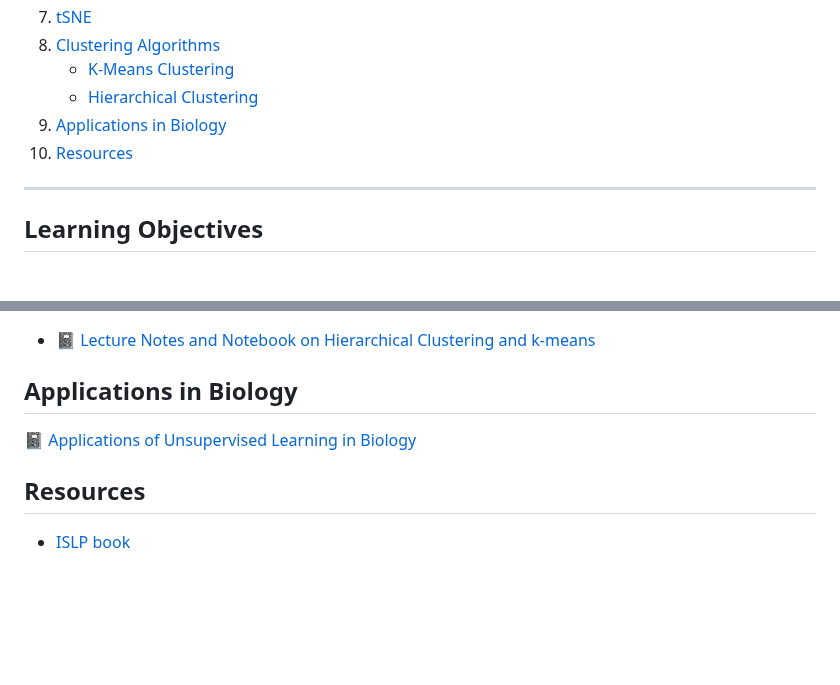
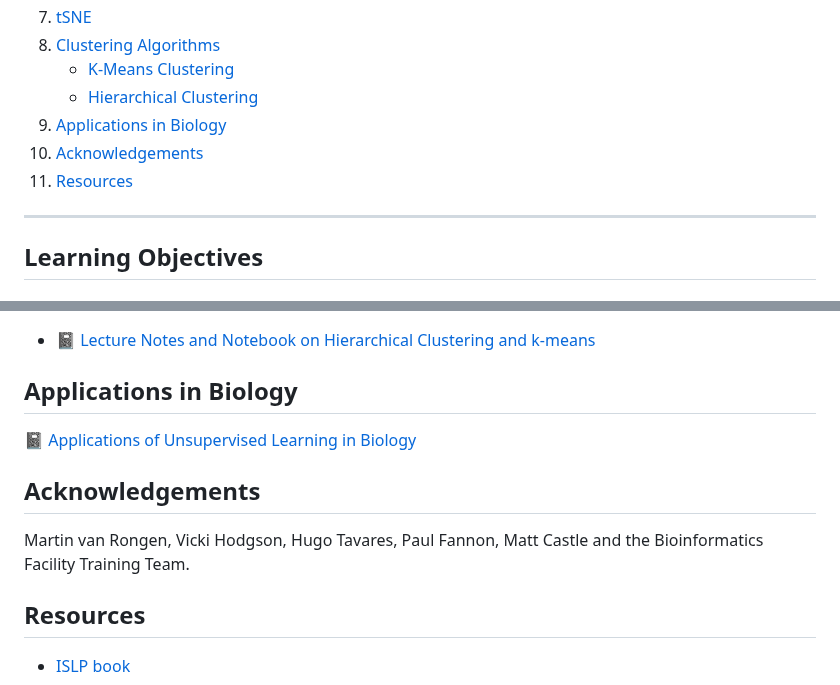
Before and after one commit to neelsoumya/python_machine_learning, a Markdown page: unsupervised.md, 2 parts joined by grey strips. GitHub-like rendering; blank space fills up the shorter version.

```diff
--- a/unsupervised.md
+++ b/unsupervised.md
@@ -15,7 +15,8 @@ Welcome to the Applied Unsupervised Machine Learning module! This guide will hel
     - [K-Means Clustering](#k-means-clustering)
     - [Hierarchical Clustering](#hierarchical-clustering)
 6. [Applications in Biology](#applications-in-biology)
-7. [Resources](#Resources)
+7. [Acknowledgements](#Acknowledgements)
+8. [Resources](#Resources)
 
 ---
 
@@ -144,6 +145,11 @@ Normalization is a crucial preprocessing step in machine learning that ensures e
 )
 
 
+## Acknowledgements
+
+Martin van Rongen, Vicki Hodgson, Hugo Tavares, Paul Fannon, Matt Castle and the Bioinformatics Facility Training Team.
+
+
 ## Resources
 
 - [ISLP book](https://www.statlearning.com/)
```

--

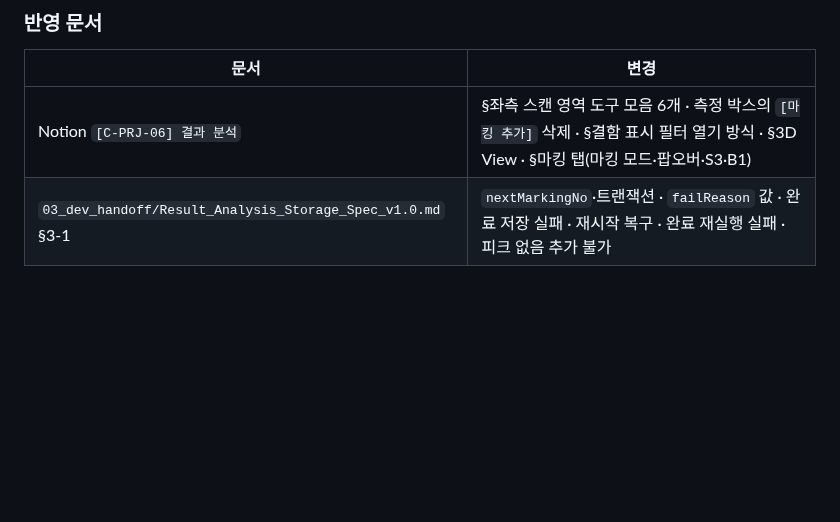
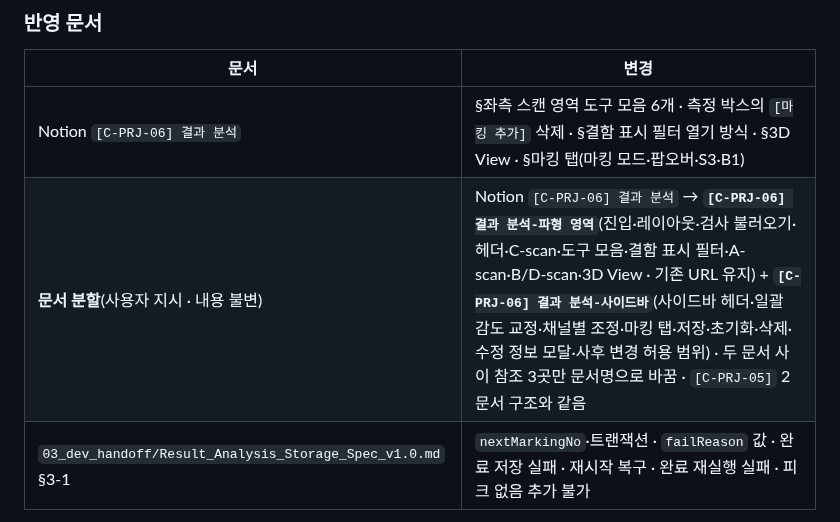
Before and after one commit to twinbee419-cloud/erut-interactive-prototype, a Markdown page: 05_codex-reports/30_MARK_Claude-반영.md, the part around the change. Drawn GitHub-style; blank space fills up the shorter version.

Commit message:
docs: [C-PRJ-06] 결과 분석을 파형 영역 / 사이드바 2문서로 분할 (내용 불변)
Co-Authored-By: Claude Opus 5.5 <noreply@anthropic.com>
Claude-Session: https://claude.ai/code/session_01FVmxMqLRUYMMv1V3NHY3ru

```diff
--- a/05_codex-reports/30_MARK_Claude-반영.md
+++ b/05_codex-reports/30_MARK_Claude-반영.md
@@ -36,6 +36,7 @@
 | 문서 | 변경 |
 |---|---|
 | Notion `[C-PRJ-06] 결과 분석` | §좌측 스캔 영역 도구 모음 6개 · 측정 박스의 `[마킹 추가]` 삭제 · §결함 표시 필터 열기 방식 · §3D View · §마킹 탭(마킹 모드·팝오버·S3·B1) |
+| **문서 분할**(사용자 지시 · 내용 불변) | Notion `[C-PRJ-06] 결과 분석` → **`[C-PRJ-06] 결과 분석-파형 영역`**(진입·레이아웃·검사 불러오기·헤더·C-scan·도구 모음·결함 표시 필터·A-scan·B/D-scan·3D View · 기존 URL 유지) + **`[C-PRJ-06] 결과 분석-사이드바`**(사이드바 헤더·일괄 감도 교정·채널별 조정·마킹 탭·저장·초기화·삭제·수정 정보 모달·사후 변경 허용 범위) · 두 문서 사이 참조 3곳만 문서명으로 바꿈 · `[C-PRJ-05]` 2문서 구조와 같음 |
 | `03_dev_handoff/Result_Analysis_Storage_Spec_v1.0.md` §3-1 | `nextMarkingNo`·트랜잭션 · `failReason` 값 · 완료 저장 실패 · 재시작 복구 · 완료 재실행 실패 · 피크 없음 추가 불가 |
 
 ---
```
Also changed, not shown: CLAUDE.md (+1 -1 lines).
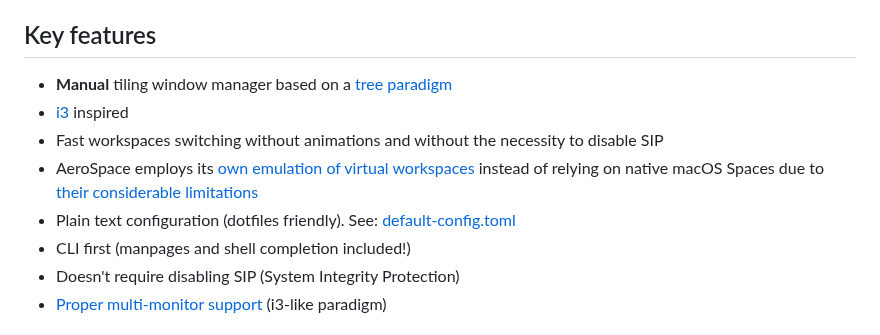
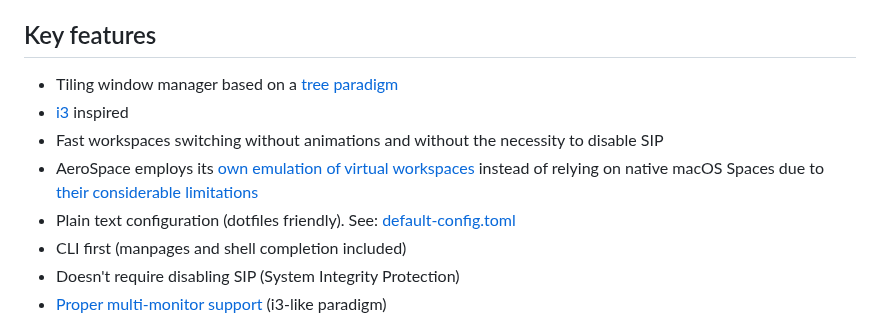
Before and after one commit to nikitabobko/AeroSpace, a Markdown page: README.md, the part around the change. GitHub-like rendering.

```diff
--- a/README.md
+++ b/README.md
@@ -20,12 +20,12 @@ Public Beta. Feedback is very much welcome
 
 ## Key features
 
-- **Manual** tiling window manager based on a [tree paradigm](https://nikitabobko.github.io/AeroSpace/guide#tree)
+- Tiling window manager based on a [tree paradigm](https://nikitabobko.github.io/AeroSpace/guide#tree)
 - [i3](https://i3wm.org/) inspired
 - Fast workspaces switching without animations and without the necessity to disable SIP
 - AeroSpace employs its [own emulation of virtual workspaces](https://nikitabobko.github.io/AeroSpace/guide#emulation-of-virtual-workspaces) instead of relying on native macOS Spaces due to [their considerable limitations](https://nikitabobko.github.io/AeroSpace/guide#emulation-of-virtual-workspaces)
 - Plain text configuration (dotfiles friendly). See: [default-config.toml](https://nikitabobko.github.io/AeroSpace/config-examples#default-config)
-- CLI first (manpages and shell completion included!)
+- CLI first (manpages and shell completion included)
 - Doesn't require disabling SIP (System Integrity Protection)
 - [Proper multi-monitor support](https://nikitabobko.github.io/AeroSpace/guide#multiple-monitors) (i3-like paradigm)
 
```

--

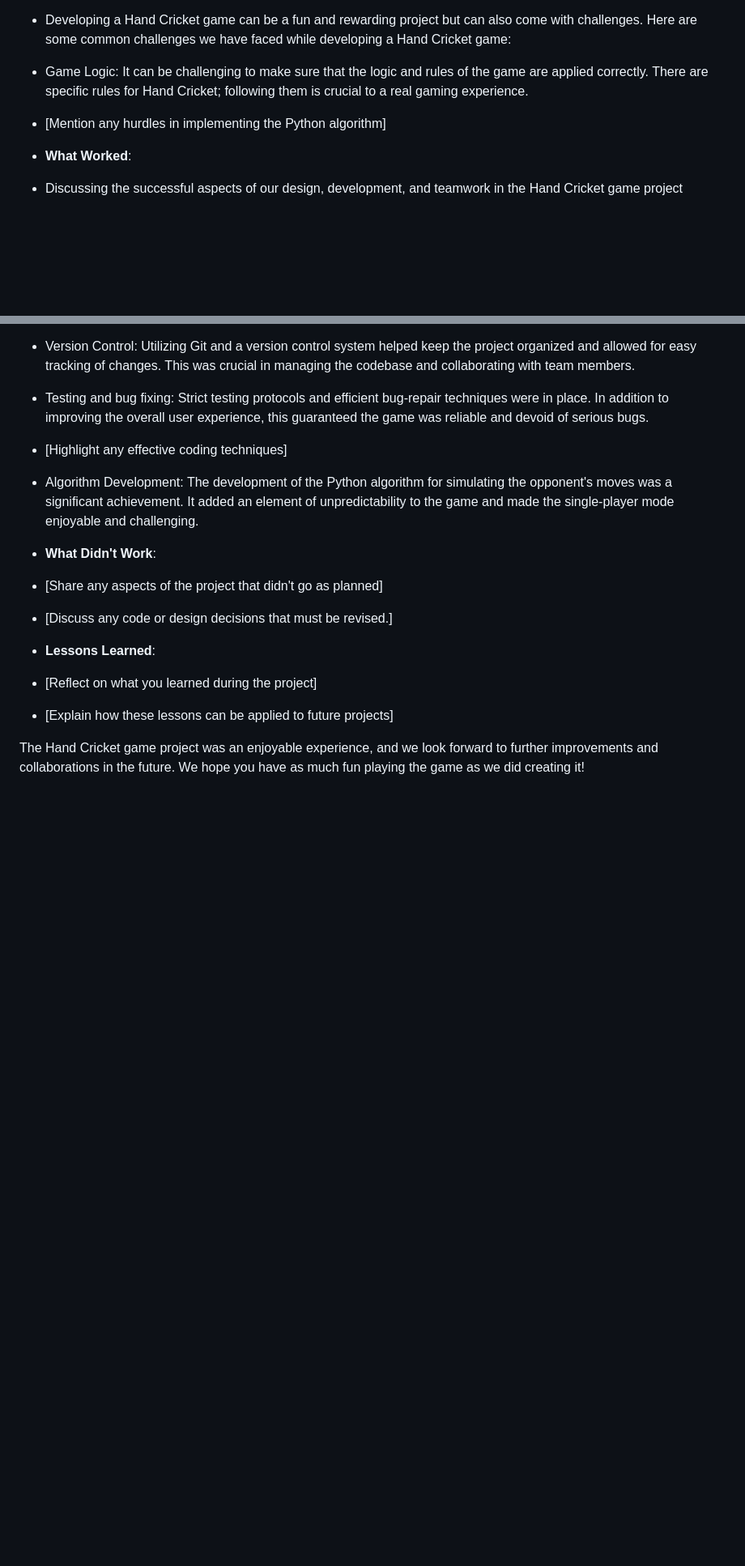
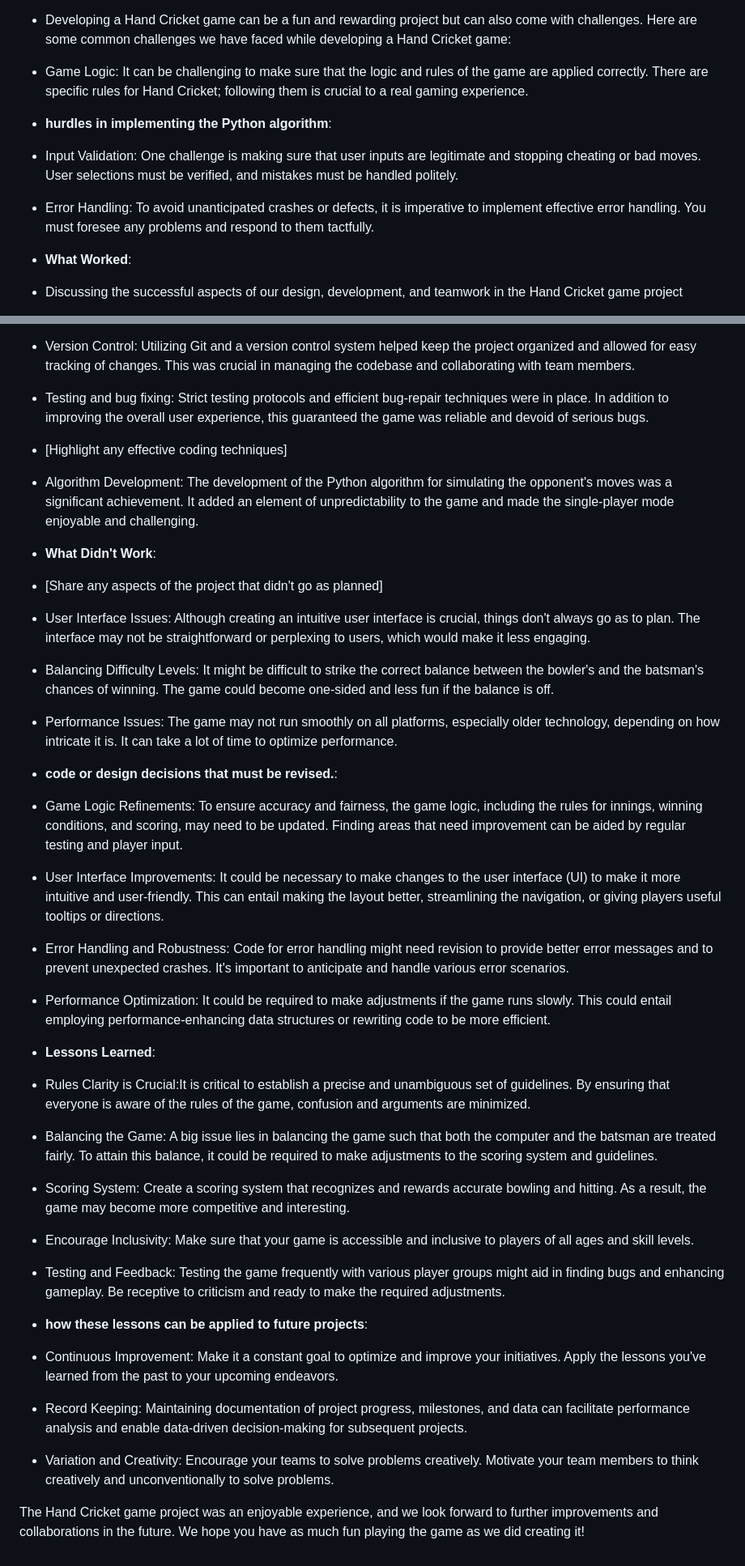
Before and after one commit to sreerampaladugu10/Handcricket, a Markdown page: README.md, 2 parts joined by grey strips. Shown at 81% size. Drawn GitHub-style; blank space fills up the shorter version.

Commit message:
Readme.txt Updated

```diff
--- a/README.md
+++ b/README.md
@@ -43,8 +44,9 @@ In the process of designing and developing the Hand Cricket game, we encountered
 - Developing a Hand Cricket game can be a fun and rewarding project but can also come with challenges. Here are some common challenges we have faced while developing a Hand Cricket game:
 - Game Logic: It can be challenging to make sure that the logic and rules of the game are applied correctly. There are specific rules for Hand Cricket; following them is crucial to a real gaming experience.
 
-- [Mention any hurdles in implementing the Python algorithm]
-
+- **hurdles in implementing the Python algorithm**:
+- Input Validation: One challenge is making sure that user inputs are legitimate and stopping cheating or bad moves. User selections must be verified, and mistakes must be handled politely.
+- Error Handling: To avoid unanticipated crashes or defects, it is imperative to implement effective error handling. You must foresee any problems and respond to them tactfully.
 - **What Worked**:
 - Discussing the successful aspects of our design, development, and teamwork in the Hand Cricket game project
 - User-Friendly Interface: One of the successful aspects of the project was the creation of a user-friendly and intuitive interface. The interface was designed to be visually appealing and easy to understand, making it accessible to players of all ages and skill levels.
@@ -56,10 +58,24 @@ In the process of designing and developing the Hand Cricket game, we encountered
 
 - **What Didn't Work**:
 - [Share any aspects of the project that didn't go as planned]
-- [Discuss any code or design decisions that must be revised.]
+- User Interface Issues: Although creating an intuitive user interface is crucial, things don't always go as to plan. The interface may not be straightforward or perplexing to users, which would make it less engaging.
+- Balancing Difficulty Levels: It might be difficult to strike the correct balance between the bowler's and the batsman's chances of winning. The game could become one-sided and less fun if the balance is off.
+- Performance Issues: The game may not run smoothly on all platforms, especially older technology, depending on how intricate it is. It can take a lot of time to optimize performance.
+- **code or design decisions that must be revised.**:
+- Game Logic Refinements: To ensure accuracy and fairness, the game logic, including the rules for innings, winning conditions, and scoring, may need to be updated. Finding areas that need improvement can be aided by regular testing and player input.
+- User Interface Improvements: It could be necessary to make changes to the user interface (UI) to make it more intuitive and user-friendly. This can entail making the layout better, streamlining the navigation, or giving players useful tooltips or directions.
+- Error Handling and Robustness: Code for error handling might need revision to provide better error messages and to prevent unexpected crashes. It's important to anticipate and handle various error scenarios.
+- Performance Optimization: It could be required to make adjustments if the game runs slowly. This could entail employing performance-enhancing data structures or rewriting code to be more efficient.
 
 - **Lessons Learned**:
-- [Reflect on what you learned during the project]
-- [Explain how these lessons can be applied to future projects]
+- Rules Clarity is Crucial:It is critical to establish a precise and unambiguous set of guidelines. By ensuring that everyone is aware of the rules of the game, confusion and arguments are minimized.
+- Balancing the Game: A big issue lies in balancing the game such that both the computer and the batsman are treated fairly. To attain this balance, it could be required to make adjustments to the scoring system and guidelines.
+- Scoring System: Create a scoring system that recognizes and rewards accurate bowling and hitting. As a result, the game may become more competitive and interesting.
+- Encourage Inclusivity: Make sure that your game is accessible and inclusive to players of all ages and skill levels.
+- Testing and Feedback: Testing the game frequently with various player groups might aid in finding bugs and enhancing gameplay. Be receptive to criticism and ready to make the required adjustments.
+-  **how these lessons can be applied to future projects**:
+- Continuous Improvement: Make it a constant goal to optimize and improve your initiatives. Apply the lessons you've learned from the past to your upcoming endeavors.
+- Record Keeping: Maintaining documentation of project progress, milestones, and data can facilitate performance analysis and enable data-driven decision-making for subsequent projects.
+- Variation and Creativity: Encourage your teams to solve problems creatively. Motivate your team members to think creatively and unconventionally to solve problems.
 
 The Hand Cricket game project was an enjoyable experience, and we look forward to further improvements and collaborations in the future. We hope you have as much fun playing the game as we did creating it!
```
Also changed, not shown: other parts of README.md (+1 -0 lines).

### TASK DIRECTIONS
Select all lines with the word "User" from the entries above.

### WORKED SOLUTION
+- Input Validation: One challenge is making sure that user inputs are legitimate and stopping cheating or bad moves. User selections must be verified, and mistakes must be handled politely.
 - User-Friendly Interface: One of the successful aspects of the project was the creation of a user-friendly and intuitive interface. The interface was designed to be visually appealing and easy to understand, making it accessible to players of all ages and skill levels.
+- User Interface Issues: Although creating an intuitive user interface is crucial, things don't always go as to plan. The interface may not be straightforward or perplexing to users, which would make it less engaging.
+- User Interface Improvements: It could be necessary to make changes to the user interface (UI) to make it more intuitive and user-friendly. This can entail making the layout better, streamlining the navigation, or giving players useful tooltips or directions.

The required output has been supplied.